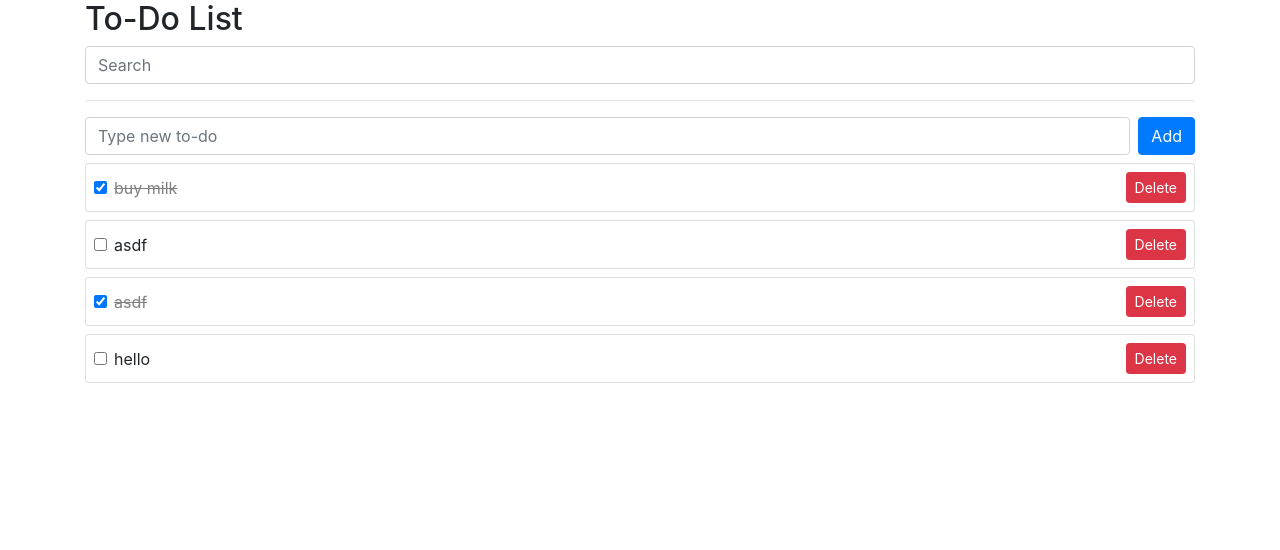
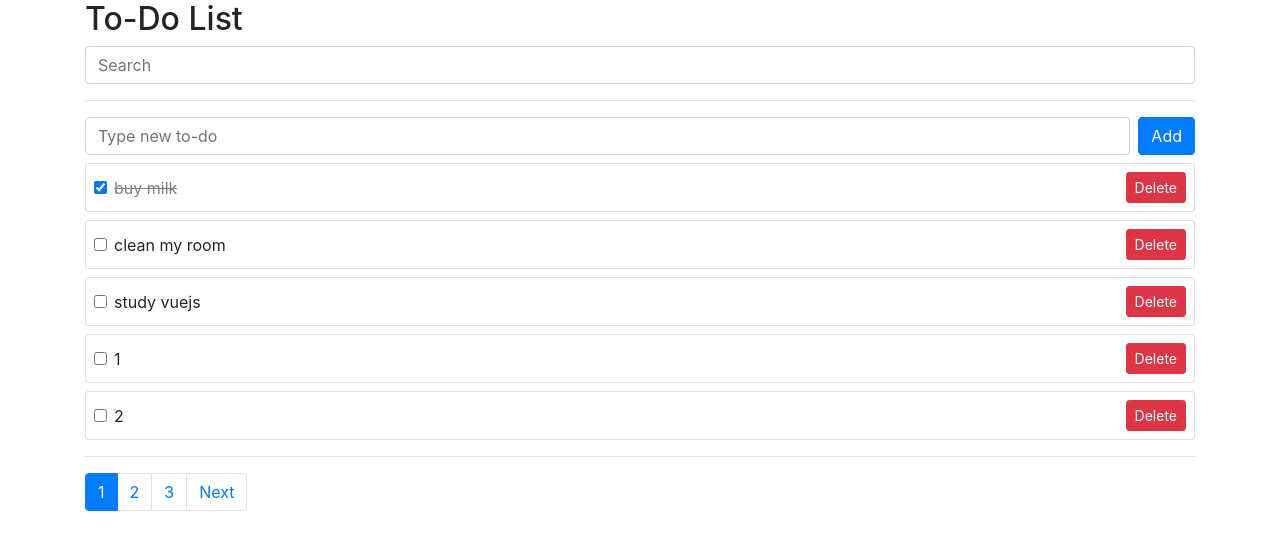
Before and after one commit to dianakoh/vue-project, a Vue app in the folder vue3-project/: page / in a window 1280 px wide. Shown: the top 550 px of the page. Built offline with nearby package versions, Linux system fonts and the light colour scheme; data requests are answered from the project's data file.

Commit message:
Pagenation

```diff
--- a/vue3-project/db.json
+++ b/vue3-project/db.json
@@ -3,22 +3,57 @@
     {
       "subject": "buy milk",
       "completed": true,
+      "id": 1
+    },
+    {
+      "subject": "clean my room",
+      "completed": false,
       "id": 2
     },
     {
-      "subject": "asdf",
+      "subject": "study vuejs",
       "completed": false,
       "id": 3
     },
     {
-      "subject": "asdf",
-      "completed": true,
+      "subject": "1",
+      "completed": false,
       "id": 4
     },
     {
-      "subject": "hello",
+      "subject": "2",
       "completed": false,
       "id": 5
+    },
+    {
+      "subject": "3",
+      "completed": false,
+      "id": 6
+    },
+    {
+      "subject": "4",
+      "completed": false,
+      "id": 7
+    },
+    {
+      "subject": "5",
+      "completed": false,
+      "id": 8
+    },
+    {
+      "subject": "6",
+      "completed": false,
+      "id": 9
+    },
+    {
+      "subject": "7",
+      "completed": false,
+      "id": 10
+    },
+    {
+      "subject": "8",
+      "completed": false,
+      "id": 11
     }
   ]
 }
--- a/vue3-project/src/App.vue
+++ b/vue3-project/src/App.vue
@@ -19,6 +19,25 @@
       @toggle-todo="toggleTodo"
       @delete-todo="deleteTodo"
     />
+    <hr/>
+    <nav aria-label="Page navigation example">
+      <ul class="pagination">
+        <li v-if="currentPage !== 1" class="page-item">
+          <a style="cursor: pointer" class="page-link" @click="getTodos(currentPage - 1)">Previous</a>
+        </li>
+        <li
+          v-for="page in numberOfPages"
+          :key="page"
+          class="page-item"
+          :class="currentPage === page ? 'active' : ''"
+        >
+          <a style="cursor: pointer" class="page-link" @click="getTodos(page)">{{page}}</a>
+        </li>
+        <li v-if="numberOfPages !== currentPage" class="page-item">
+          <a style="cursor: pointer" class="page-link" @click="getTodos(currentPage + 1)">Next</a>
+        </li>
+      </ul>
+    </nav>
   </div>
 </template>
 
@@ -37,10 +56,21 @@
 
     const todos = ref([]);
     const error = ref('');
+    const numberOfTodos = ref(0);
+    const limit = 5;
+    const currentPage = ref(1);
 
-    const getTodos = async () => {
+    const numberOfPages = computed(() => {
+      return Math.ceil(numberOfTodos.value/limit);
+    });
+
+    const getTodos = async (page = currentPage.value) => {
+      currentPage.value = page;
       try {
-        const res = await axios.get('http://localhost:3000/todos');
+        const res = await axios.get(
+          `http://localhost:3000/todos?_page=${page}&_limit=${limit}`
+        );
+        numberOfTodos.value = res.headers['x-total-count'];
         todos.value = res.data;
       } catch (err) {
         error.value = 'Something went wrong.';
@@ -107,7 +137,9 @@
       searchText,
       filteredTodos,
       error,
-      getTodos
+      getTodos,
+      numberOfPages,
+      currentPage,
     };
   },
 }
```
* * *
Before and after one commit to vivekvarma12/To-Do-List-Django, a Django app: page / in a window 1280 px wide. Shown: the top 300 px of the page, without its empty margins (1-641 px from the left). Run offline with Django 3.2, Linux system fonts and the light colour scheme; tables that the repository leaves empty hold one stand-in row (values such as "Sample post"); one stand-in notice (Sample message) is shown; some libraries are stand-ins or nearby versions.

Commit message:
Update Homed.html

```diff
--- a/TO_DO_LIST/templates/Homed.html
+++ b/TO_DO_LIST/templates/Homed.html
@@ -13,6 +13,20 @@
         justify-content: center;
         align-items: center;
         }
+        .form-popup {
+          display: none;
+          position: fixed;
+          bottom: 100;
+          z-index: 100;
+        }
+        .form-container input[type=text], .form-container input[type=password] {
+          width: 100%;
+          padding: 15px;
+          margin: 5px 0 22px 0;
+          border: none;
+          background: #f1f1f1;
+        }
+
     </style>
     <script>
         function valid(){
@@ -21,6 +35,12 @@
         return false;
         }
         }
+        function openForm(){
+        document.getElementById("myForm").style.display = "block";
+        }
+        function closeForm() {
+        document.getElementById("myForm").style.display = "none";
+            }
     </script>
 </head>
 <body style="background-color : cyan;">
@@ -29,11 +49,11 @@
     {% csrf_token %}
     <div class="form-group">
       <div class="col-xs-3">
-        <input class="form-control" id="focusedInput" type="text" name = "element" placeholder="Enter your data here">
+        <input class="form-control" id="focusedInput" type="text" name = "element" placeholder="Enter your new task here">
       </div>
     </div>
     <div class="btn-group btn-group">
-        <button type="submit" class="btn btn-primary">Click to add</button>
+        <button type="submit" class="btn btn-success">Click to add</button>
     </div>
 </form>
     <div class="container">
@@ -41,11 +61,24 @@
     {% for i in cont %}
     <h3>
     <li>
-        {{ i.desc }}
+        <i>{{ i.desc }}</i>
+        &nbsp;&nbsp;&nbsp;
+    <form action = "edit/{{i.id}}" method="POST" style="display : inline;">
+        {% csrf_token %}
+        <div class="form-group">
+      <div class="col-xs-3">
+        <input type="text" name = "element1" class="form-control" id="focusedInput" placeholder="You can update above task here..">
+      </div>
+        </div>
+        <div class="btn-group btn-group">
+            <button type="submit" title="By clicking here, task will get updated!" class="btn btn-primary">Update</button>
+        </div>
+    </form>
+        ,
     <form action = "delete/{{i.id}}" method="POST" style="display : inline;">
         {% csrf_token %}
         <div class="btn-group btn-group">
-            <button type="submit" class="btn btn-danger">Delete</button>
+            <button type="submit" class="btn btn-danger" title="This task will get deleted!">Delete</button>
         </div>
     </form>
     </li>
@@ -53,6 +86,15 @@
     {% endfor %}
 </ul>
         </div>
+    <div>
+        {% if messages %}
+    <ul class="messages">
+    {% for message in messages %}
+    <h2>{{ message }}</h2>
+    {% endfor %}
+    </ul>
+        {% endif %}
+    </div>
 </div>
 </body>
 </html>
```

Exercise prompt ::
In the listing above, how many of the lines contain the string "numberOfPages"? Respond with the number alone.

Task response ::
4